There is something soothing and refreshing about the smell of the first rainfall after a long dry spell. With Vancouver’s dry streak that has lasted more than 50 days, the expected precipitation is a welcome change and so is the earthy fragrance associated with the rain.
What is the smell of rain called?
We often talk about the anticipation of the pleasing scent after a drought, but have you ever wondered what it was called? There is actually a scientific term for the earthy smell associated with rainfall on dry soil – and it is petrichor.
The term petrichor was coined by two Australian researchers in 1964 by combining two Greek words: petra meaning rock or stone and ichor, which refers to the blood of mythical Gods.
Why does it smell after rain?
Over a long dry period, there is a build-up of compounds that accumulate from plants and fall into the soil. Petrichor is released from the moistening of the soil along with other compounds like ozone, bacteria, geosmin, and plant oils. In their research, the Australian duo discovered that during dry, warm conditions, a scented substance accumulates between rocks and soil which is then released into the air when it rains.

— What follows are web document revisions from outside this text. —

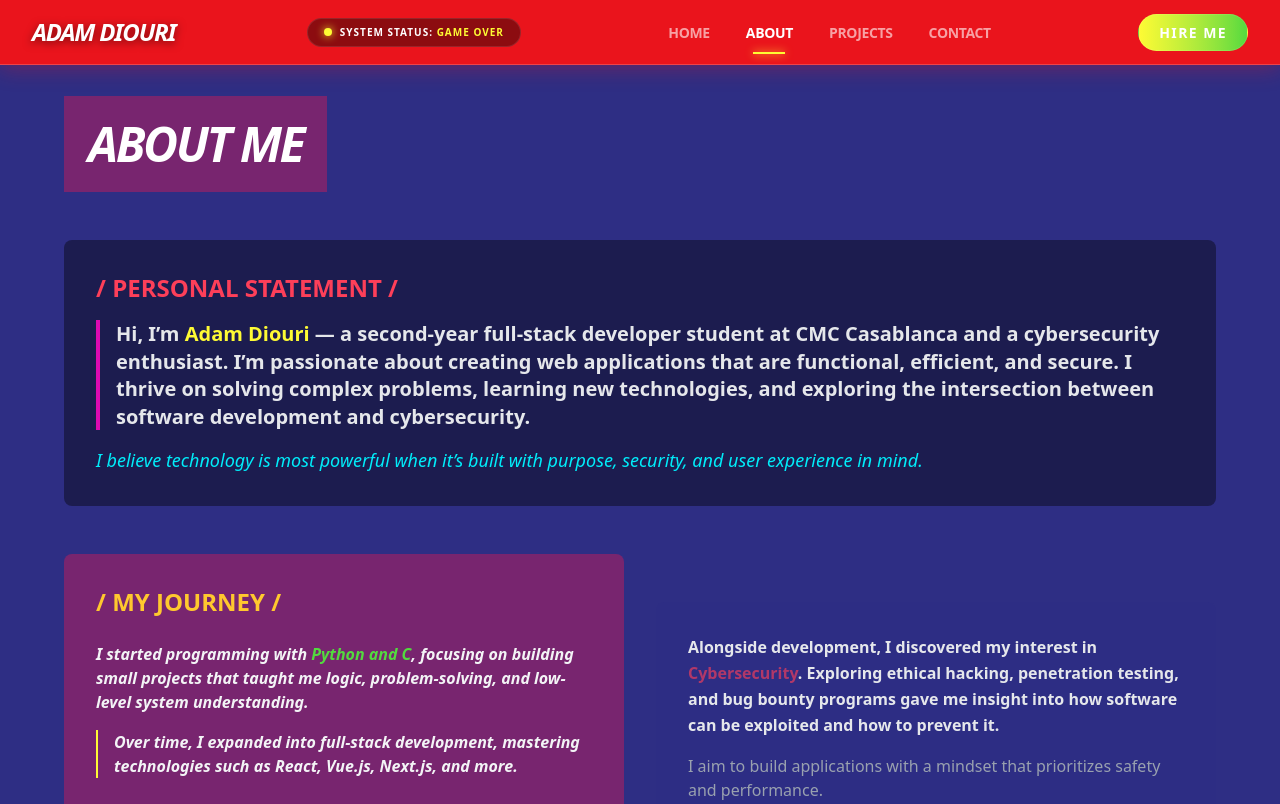
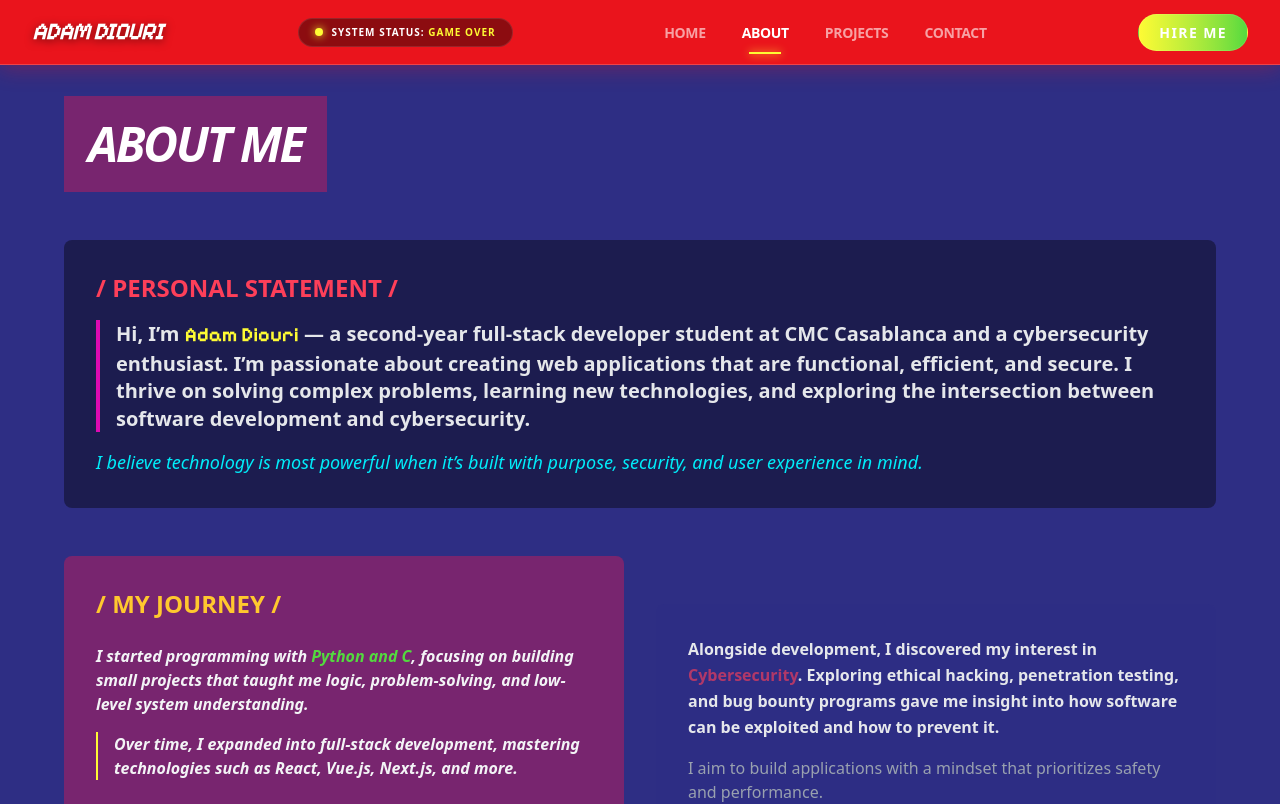
Before and after one commit to diouri11/tetris_Porfolio-, a React (Vite) app: page /about in a window 1280 px wide. Shown: the top 804 px of the page. Built offline with nearby package versions, Linux system fonts and the light colour scheme.

Commit message:
modify the font

```diff
--- a/index.html
+++ b/index.html
@@ -1,13 +1,20 @@
 <!doctype html>
 <html lang="en">
+
 <head>
   <meta charset="UTF-8" />
   <link rel="icon" type="image/svg+xml" href="/vite.svg" />
+  <link rel="preconnect" href="https://fonts.googleapis.com">
+  <link rel="preconnect" href="https://fonts.gstatic.com" crossorigin>
+  <link href="https://fonts.googleapis.com/css2?family=Pixelify+Sans:wght@400;500;600;700&display=swap"
+    rel="stylesheet">
   <meta name="viewport" content="width=device-width, initial-scale=1.0" />
   <title>Diouri adam - tetris Portfolio </title>
 </head>
+
 <body>
   <div id="root"></div>
   <script type="module" src="/src/main.jsx"></script>
 </body>
+
 </html>
--- a/src/companat/Navbar.jsx
+++ b/src/companat/Navbar.jsx
@@ -22,6 +22,7 @@ export default function Navbar() {
                     <Link
                         to="/"
                         className="text-2xl font-black italic tracking-tighter text-white hover:text-brand-yellow transition-all duration-300 drop-shadow-[0_2px_4px_rgba(0,0,0,0.5)]"
+                        style={{ fontFamily: "'Pixelify Sans', sans-serif" }}
                     >
                         ADAM DIOURI
                     </Link>
--- a/src/pages/About.jsx
+++ b/src/pages/About.jsx
@@ -15,7 +15,7 @@ export default function About() {
                     <div className="z-10 relative">
                         <h2 className="text-2xl font-black text-brand-salmon mb-4 uppercase">/ Personal Statement /</h2>
                         <p className="text-xl leading-snug font-bold border-l-4 border-brand-purple pl-4 text-gray-200">
-                            Hi, I’m <span className="text-brand-yellow">Adam Diouri</span> — a second-year full-stack developer student at CMC Casablanca and a cybersecurity enthusiast. I’m passionate about creating web applications that are functional, efficient, and secure. I thrive on solving complex problems, learning new technologies, and exploring the intersection between software development and cybersecurity.
+                            Hi, I’m <span className="text-brand-yellow" style={{ fontFamily: "'Pixelify Sans', sans-serif" }}>Adam Diouri</span> — a second-year full-stack developer student at CMC Casablanca and a cybersecurity enthusiast. I’m passionate about creating web applications that are functional, efficient, and secure. I thrive on solving complex problems, learning new technologies, and exploring the intersection between software development and cybersecurity.
                         </p>
                         <p className="mt-4 text-lg font-medium italic text-brand-cyan">
                             I believe technology is most powerful when it’s built with purpose, security, and user experience in mind.
--- a/src/pages/Contact.jsx
+++ b/src/pages/Contact.jsx
@@ -78,7 +78,7 @@ export default function Contact() {
                             <span className="text-3xl">🔗</span>
                         </div>
                         <h2 className="text-2xl font-black uppercase text-brand-blue mb-2">LinkedIn</h2>
-                        <p className="text-gray-300 font-bold text-lg group-hover:text-white transition-colors">
+                        <p className="text-gray-300 font-bold text-lg group-hover:text-white transition-colors" style={{ fontFamily: "'Pixelify Sans', sans-serif" }}>
                             Adam Diouri
                         </p>
                         <span className="mt-4 text-xs font-black uppercase tracking-widest text-gray-500 group-hover:text-brand-blue transition-colors">
--- a/src/pages/Home.jsx
+++ b/src/pages/Home.jsx
@@ -15,7 +15,7 @@ export default function Home() {
                 <section className="grid md:grid-cols-12 gap-8 items-center bg-black/40 p-8 tetris-block-shadow tetris-border rounded-lg relative overflow-hidden group">
                     <div className="md:col-span-8 z-10">
                         <h1 className="text-4xl lg:text-6xl font-black uppercase tracking-tighter text-white mb-4 italic">
-                            Hi, I’m <span className="text-brand-yellow">Adam Diouri</span> —
+                            Hi, I’m <span className="text-brand-yellow" style={{ fontFamily: "'Pixelify Sans', sans-serif" }}>Adam Diouri</span> —
                             <span className="block text-brand-salmon">Full-Stack Developer</span> &
                             <span className="text-brand-cyan"> Cybersecurity Enthusiast</span>
                         </h1>
```
Lines whose indentation alone changed are shown as unchanged.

A type of soil-dwelling bacteria called actinomycetes secretes a compound called geosmin, which is the main contributor to the pleasant and distinctive earthy odour. This unique compound can be detected by the human nose and some insects, at a very low concentration of less than 5 parts per trillion. This is why geosmin has become a popular perfume ingredient.
The strongest smell is released when rainfall first arrives and is most prominent when light to moderate rain falls on sandy or clay soils. Parts of the Interior have already welcomed the much-needed rain this past week and brief periods of light showers have quickly passed through areas of the Fraser Valley.
Notable light showers are expected to move across the Lower Mainland within the next 36 hours for the first time since June 15th. This low-pressure system will push east over the weekend and carry more rain through the Okanagan, which is good news for the wildfire situation. The light rain will also help to improve air quality where the wildfire smoke is heavy.
After a stretch of 52 days without rain, Vancouver will finally be hit with cooler temperatures and light showers, releasing the earthy smell called petrichor. However, the temperature cool down and showers associated with the weather system is short-lived before another heatwave hits B.C. next week. Enjoy the reprieve. Stop and smell the geosmin.
Follow me on social media for ongoing updates and tips.